This commitment to quality and authenticity truly pays off, even for those who may not typically be fond of marzipan due to its excessive sweetness. In Lübeck, you will fell in love with it!

Throughout the city, numerous establishments offer the opportunity to savor marzipan in various forms, but perhaps the most iconic of them all is Café Niederegger.

Immerse yourself in a sensory feast as you peruse the diverse selection of marzipan-infused treats, ranging from delectable cakes to indulgent ice cream creations.

For a truly delightful experience, I highly recommend trying the marzipan liqueur—it’s an absolute delight!

Step inside Café Niederegger and be greeted by a world of marzipan wonders. The assortment of flavors and textures is truly astounding, and you’ll find yourself spoiled for choice.

Even if you don’t typically enjoy marzipan, I assure you that Lübeck’s marzipan creations are in a league of their own, deserving of a special place in your culinary adventures.

19. Travemünde: A Charming Seaside Escape

If you’re seeking exciting activities near Lübeck, Germany, look no further than Travemünde, nestled along the picturesque Baltic Sea coastline. This charming beach destination has captivated visitors for centuries with its idyllic seaside ambiance and offers the perfect opportunity to soak up the sun and unwind on its inviting shores.

Travemünde boasts a magnificent beach with pristine white sand stretching approximately 1.7 kilometers in length. As you stroll along the lively promenade adjacent to the beach, you’ll be treated to breathtaking views and a refreshing sea breeze, creating a truly enchanting atmosphere.

Should you find yourself able to pry yourself away from the beach’s allure, be sure to venture into Travemünde’s Old Town, a place of timeless beauty that has remained remarkably unchanged throughout the centuries.

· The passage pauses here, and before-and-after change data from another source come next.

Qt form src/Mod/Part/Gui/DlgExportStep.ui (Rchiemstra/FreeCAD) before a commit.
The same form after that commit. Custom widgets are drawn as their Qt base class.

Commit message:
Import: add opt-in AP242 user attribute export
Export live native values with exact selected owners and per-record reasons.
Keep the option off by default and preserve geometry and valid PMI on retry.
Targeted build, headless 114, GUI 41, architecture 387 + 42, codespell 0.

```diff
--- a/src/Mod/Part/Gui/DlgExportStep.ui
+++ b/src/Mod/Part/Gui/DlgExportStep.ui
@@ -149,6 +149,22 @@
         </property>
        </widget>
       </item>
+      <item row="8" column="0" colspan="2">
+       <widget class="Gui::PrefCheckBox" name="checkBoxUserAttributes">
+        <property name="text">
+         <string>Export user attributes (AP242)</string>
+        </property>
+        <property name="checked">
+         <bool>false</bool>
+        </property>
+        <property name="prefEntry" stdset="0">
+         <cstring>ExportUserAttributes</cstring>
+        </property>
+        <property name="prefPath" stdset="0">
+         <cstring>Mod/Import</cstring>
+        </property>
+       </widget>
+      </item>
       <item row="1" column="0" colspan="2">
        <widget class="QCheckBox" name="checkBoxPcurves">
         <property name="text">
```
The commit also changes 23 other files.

Immerse yourself in the rich history and architectural splendor of this well-preserved gem, allowing the cobblestone streets and historic buildings to transport you back in time.

Conveniently located a mere 20-minute train ride from Lübeck, Travemünde lies at the mouth of the Trave River. The name itself is derived from “münde,” which means “mouth” in German.

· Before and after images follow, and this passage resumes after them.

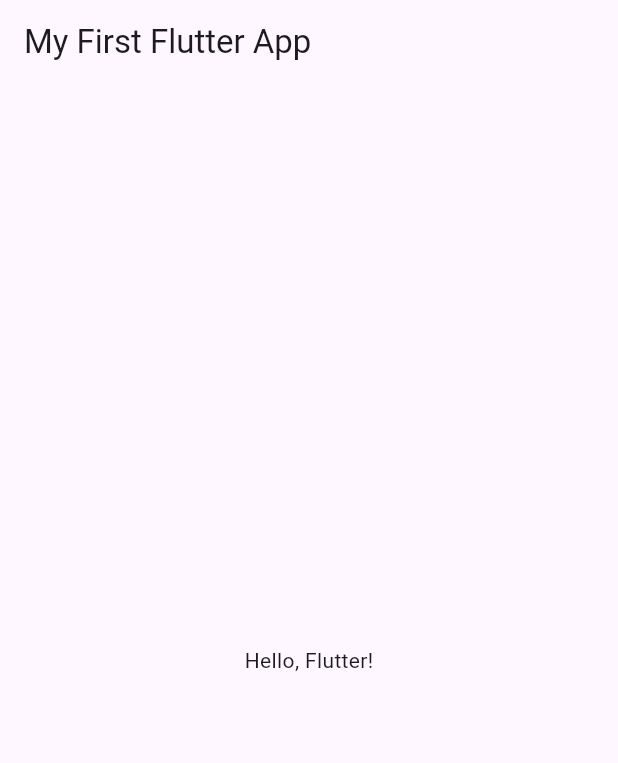
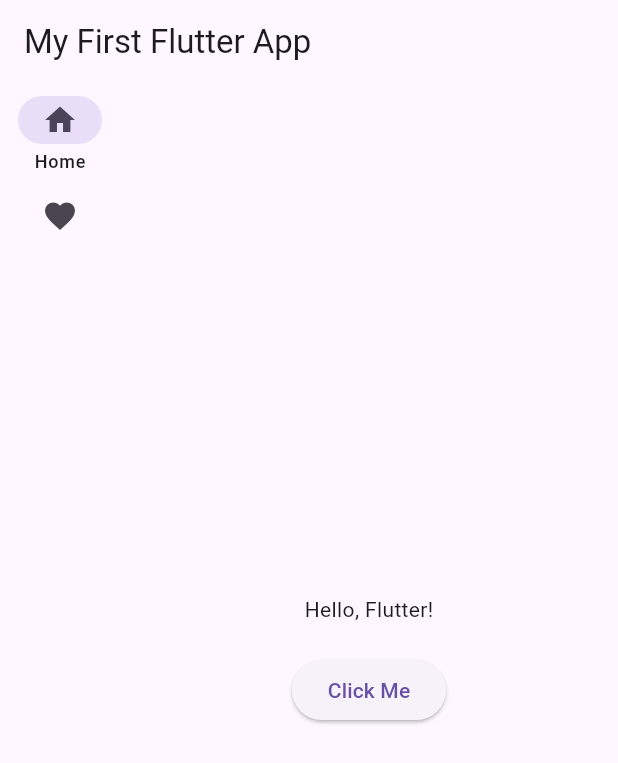
Before and after one commit to lili3northeastern/INFO6350_002923855_LiLi_3rdnew, a Flutter app: the screen it shows after launch, on a phone screen of 412 x 824 dp. Shown: the top 763 px of the screen. Run offline on Flutter 3.47's test engine with Material 3 defaults, Android fonts, the phone set to English and light mode, and no system bars.

Commit message:
update Exercise2

```diff
--- a/Exercises/Exercise2/my_first_flutter_app/lib/main.dart
+++ b/Exercises/Exercise2/my_first_flutter_app/lib/main.dart
@@ -12,8 +12,49 @@ class MyApp extends StatelessWidget {
         appBar: AppBar(
           title: Text('My First Flutter App'),
         ),
-        body: Center(
-          child: Text('Hello, Flutter!'),
+        body: Row(
+          children: [
+            // NavigationRail
+            NavigationRail(
+              selectedIndex: 0,
+              onDestinationSelected: (int index) {
+                // Handle navigation item selection
+                print('Item $index selected');
+              },
+              labelType: NavigationRailLabelType.selected,
+              destinations: [
+                NavigationRailDestination(
+                  icon: Icon(Icons.home),
+                  selectedIcon: Icon(Icons.home),
+                  label: Text('Home'),
+                ),
+                NavigationRailDestination(
+                  icon: Icon(Icons.favorite),
+                  selectedIcon: Icon(Icons.favorite),
+                  label: Text('Favorites'),
+                ),
+              ],
+            ),
+            // Main content area
+            Expanded(
+              child: Column(
+                mainAxisAlignment: MainAxisAlignment.center,
+                children: [
+                  Center(
+                    child: Text('Hello, Flutter!'),
+                  ),
+                  SizedBox(height: 20),
+                  ElevatedButton(
+                    onPressed: () {
+                      // Handle button click
+                      print('Button pressed!');
+                    },
+                    child: Text('Click Me'),
+                  ),
+                ],
+              ),
+            ),
+          ],
         ),
       ),
     );
```
Also changed, not shown: 1 other file.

Embarking on a scenic train journey from Lübeck to Travemünde will not only provide you with a convenient means of transportation but also grant you glimpses of the picturesque landscapes along the way, setting the stage for a delightful seaside excursion.

20. Lübeck Christmas Market: A Festive Wonderland

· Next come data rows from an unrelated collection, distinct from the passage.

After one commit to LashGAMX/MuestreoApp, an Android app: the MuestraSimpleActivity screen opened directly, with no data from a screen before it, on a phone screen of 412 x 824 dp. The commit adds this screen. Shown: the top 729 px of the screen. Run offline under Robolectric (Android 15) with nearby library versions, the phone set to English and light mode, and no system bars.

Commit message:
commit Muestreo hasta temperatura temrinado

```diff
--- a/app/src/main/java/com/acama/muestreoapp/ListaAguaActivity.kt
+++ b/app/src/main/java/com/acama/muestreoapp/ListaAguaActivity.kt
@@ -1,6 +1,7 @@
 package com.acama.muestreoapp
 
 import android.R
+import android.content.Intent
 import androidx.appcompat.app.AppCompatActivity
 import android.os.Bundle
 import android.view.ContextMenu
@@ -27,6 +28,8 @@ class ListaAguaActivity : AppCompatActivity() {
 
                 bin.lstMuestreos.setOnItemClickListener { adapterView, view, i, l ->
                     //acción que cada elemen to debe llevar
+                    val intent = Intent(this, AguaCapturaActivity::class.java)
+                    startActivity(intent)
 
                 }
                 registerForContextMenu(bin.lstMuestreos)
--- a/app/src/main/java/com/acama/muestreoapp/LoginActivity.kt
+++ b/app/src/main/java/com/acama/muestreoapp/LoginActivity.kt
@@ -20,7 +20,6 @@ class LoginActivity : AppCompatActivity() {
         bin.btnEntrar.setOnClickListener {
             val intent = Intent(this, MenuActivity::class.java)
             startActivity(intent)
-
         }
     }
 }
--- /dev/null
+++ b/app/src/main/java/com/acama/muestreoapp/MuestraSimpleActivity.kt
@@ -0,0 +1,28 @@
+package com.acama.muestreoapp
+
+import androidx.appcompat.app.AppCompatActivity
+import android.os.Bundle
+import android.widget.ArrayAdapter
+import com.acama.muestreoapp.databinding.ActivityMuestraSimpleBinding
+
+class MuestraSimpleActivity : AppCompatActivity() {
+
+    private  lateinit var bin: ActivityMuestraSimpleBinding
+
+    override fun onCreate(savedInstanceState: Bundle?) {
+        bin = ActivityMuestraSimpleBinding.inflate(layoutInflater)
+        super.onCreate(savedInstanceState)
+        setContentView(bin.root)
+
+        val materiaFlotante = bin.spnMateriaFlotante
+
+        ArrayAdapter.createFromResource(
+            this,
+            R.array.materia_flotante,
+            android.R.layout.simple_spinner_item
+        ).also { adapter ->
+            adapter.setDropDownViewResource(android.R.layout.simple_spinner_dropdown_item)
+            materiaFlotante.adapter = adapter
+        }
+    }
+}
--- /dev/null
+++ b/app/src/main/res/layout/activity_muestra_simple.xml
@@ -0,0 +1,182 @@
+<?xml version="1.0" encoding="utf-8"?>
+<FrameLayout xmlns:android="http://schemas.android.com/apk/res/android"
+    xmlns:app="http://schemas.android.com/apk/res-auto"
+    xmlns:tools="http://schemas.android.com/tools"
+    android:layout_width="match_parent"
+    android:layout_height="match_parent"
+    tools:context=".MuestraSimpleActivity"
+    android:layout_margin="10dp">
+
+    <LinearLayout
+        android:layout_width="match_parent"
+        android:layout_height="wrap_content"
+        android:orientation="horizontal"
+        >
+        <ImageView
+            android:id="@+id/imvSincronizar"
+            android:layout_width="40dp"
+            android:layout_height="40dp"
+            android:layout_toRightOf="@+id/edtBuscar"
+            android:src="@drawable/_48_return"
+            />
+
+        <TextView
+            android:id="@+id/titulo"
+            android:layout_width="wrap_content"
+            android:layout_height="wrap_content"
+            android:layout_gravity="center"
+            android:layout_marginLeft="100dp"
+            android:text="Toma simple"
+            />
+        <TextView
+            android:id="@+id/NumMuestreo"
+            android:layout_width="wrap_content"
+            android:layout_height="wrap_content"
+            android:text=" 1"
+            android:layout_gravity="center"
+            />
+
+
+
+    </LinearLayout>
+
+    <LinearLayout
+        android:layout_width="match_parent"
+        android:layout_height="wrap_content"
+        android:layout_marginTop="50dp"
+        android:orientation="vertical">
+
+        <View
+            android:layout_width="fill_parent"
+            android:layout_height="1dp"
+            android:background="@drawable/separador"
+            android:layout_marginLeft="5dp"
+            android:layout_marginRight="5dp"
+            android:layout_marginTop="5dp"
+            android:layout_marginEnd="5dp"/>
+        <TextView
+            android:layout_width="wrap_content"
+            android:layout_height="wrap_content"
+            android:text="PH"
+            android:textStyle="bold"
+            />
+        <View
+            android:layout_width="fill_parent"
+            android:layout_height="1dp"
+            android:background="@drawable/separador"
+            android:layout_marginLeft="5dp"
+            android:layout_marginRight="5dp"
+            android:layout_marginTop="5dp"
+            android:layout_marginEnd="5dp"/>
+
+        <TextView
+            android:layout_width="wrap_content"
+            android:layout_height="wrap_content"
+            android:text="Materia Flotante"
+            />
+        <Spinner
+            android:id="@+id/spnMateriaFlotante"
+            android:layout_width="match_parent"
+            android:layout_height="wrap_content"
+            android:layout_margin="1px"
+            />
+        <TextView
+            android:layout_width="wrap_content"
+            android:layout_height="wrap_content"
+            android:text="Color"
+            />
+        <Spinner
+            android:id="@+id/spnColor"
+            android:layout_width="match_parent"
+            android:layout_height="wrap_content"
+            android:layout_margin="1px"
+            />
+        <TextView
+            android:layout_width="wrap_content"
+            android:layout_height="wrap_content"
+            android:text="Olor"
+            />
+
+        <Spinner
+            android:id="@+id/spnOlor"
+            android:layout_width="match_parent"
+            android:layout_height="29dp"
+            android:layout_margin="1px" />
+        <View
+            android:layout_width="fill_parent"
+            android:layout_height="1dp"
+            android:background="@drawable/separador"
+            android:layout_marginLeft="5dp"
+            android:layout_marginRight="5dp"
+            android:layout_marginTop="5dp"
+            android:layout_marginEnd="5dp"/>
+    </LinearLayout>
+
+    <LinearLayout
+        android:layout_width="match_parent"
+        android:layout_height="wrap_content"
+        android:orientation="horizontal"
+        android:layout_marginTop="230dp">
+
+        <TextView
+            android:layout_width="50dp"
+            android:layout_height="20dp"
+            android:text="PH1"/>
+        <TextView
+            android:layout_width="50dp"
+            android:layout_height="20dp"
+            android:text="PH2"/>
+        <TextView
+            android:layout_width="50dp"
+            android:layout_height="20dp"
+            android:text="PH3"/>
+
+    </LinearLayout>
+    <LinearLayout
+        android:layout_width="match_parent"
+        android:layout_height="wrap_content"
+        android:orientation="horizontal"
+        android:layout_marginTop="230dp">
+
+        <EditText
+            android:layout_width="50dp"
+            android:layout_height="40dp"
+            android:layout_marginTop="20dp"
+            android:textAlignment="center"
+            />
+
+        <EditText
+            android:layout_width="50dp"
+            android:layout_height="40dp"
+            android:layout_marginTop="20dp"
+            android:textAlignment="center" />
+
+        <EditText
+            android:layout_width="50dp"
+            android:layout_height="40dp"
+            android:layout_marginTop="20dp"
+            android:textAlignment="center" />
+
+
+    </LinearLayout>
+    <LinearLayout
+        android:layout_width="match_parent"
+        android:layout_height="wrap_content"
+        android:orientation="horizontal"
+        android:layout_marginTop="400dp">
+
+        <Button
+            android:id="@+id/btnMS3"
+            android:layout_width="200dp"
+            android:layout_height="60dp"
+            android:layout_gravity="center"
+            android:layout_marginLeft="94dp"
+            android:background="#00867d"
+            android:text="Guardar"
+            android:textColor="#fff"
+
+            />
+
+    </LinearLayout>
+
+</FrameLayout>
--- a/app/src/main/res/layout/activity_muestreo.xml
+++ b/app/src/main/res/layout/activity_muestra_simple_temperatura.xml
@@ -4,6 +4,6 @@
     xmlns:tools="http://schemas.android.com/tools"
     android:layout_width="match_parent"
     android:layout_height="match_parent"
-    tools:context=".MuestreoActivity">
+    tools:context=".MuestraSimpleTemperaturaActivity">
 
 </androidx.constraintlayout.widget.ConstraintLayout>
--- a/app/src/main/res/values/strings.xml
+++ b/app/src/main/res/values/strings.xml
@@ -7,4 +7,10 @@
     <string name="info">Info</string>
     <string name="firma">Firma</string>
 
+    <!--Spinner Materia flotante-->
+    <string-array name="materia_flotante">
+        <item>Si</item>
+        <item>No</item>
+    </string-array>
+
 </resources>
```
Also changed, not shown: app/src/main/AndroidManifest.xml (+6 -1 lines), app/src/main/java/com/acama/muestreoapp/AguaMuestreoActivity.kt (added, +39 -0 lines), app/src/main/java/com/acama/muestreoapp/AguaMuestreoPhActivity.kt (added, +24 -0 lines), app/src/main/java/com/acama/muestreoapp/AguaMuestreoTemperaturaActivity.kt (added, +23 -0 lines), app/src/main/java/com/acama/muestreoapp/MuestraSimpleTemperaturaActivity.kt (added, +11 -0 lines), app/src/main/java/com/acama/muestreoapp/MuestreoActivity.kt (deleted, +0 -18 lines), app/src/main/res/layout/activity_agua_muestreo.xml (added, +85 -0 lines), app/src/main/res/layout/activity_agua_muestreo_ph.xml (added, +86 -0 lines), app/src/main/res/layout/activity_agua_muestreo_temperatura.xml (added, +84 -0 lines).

During the holiday season, Lübeck transforms into a magical wonderland with its enchanting Christmas market. If you’re visiting Lübeck in winter, be sure to experience the festive spirit that fills the air and indulge in the delightful offerings of the Christmas market.

Set against the backdrop of the historic Old Town, the Lübeck Christmas Market exudes a warm and inviting atmosphere, captivating visitors of all ages. Stroll through the festively decorated stalls adorned with twinkling lights and ornaments, and immerse yourself in the joyful ambiance.

The market offers a plethora of traditional handicrafts, artisanal goods, and delectable treats that will tantalize your senses. From intricately crafted ornaments and wooden toys to aromatic mulled wine and freshly baked gingerbread, the market showcases the best of local craftsmanship and culinary delights.

Immerse yourself in the melodies of live music performances and revel in the cheerful laughter of children as they experience the magic of the season. Take a moment to admire the stunning Christmas tree, adorned with dazzling lights and ornaments, serving as the centerpiece of the market.

The Lübeck Christmas Market is not just a shopping destination; it’s an immersive cultural experience that will leave you with lasting memories. Soak up the festive atmosphere, embrace the holiday spirit, and let the Lübeck Christmas Market transport you to a world of enchantment and joy.

Lübeck is a treasure trove of attractions, landmarks, and sights that will captivate any traveler with its rich history, charming architecture, and cultural offerings. From the iconic Holstentor Gate to the awe-inspiring Lübeck Cathedral, the city’s landmarks serve as reminders of its illustrious past.